Record your Tracks Properly and Get Album Cover Art
For music to be formatted properly for Itunes aggregators it needs to be saved in a WAV format. Aggregators will also provide clear instructions on file settings before conversion for the best quality and compliance with the Itunes system.
Additionally, you will need album cover art, either design it yourself or have it done by someone. Quality, Clear, Original (ie not copyright infringing) cover designs work best to create a professional image, and get exposure on recommendation and genre groupings. This is sometimes better outsourced to graphics professionals who can deliver a quality work product at a reasonable price.
Getting a Tax ID : LLC or Individually
To sell your music online you will need to have a tax id number. One can either form an LLC or include the income on their personal income tax.

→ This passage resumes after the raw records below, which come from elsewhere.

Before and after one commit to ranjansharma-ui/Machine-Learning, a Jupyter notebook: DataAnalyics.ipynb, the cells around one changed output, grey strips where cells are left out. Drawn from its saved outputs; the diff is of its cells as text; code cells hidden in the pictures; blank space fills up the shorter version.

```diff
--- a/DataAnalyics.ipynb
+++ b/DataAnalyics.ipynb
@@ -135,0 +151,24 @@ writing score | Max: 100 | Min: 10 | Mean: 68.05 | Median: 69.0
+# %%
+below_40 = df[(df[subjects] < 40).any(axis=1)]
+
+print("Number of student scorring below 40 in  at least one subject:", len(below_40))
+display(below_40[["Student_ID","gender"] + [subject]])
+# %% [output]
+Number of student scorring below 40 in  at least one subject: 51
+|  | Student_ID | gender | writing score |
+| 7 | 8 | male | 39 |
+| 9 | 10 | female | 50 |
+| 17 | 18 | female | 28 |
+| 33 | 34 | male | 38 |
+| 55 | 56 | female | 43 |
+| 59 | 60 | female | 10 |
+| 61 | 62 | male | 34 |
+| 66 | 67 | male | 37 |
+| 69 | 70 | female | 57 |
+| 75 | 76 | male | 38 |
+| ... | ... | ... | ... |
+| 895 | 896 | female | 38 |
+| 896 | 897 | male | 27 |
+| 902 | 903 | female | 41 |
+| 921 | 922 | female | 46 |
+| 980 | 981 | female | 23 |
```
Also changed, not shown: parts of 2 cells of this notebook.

For a band, group, or any other potentially expandable music format, it is usually a good idea to form an LLC. This Limited Liability Corporation, or similar business structure offers some advantages for a band or group. Once this LLC is formed you can apply to get a tax id number for it as an business entity.
For an individual performer just starting it is fine to use your personal social security number as your tax id number. This means the income you generate from sales will be on your personal income tax.
Either option works to get on Itunes, but if you plan on music as a career or if you are part of a group an LLC is advisable. You can file an LLC application on your own, however it may be advisable to use an attorney for the filing so as to plan the best way to incorporate and not have your application declined.
Your Ready to Go!! But Wait, Read on.
Following the above steps is all you need to get yourself on Itunes. However, there are various fees involved in the process, as well as applications, and legal considerations that one should fully contemplate.
Along the way, it can be very useful to educate yourself and discuss some aspects of your music career and decisions with a lawyer. This does not necessarily have to be expensive. The more you know, the more concise and specific your particular discussion with an attorney can be.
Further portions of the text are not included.